10 Jun 2013 Anthem Other Canon Economics (Book 1)

This new bestseller from leading economist Mariana Mazzucato – named by the ‘New Republic’ as one of the ‘most important innovation thinkers’ today – is stirring up much-needed debates worldwide about the role of the State in innovation. Debunking the myth of a laggard State at odds with a dynamic private sector, Mazzucato reveals in case study after case study that in fact the opposite situation is true, with the private sector only finding the courage to invest after the entrepreneurial State has made the high-risk investments. Case studies include examples of the State’s role in the ‘green revolution’, in biotech and pharmaceuticals, as well as several detailed examples from Silicon Valley.
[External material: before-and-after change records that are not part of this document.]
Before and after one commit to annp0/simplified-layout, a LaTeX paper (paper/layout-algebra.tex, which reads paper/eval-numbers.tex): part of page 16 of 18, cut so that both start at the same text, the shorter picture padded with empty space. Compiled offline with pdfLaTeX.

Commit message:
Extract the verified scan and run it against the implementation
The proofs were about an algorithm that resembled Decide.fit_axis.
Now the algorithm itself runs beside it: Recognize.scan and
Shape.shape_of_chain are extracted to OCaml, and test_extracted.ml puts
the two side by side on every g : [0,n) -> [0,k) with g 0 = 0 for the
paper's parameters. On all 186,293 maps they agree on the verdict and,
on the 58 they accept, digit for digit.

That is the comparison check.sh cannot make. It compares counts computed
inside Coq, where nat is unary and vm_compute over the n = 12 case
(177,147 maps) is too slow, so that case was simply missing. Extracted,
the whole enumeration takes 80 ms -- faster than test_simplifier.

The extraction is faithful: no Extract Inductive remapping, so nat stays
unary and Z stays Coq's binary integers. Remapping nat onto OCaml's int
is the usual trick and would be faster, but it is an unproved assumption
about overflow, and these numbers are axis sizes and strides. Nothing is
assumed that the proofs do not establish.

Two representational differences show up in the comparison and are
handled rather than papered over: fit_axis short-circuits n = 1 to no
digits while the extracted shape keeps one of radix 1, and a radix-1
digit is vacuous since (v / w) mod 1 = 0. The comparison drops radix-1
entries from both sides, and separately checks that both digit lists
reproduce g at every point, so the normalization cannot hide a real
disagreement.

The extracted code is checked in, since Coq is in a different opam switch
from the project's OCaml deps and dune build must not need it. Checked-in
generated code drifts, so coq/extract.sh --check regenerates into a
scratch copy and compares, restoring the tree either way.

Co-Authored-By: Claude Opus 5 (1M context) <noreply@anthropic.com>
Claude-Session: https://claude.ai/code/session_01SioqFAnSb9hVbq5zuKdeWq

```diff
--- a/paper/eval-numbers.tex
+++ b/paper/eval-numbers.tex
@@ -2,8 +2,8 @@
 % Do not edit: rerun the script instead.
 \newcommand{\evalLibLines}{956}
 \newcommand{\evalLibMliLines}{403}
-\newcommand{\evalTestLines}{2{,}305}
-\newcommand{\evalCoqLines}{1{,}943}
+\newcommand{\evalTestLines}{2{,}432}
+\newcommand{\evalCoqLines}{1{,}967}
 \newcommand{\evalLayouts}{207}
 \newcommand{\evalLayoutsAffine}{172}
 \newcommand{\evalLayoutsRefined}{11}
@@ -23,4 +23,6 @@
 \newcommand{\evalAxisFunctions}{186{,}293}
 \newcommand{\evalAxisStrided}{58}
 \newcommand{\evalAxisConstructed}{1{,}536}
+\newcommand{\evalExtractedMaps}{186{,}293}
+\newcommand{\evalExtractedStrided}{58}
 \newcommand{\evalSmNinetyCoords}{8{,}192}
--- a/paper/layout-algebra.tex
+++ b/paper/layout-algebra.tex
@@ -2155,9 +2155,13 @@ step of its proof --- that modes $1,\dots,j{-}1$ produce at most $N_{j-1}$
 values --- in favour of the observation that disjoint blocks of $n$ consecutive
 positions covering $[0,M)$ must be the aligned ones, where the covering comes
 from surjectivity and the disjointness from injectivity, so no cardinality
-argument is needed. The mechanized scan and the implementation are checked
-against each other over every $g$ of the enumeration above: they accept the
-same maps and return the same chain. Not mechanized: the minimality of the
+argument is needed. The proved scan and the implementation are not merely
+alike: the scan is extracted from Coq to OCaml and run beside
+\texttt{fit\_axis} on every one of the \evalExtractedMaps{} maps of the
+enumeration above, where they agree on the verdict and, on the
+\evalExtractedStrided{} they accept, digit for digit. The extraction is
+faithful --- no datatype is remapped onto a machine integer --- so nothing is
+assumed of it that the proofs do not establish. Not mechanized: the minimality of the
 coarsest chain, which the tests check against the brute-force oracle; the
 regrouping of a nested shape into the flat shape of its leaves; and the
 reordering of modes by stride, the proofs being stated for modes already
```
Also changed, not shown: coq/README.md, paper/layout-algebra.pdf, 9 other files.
In an intensely researched chapter, she reveals that every technology that makes the iPhone so ‘smart’ was government funded: the Internet, GPS, its touch-screen display and the voice-activated Siri. Mazzucato also controversially argues that in the history of modern capitalism the State has not only fixed market failures, but has also shaped and created markets, paving the way for new technologies and sectors that the private sector only ventures into once the initial risk has been assumed. And yet by not admitting the State’s role we are socializing only the risks, while privatizing the rewards in fewer hands. This, she argues, hurts both future innovation and equity in modern-day capitalism. Named one of the ‘2013 Books of the Year’ by the ‘Financial Times’ and recommended by ‘Forbes’ in its 2013 ‘creative leaders’ list, this book is a must-read for those interested in a refreshing and long-awaited take on the public vs. private sector debate.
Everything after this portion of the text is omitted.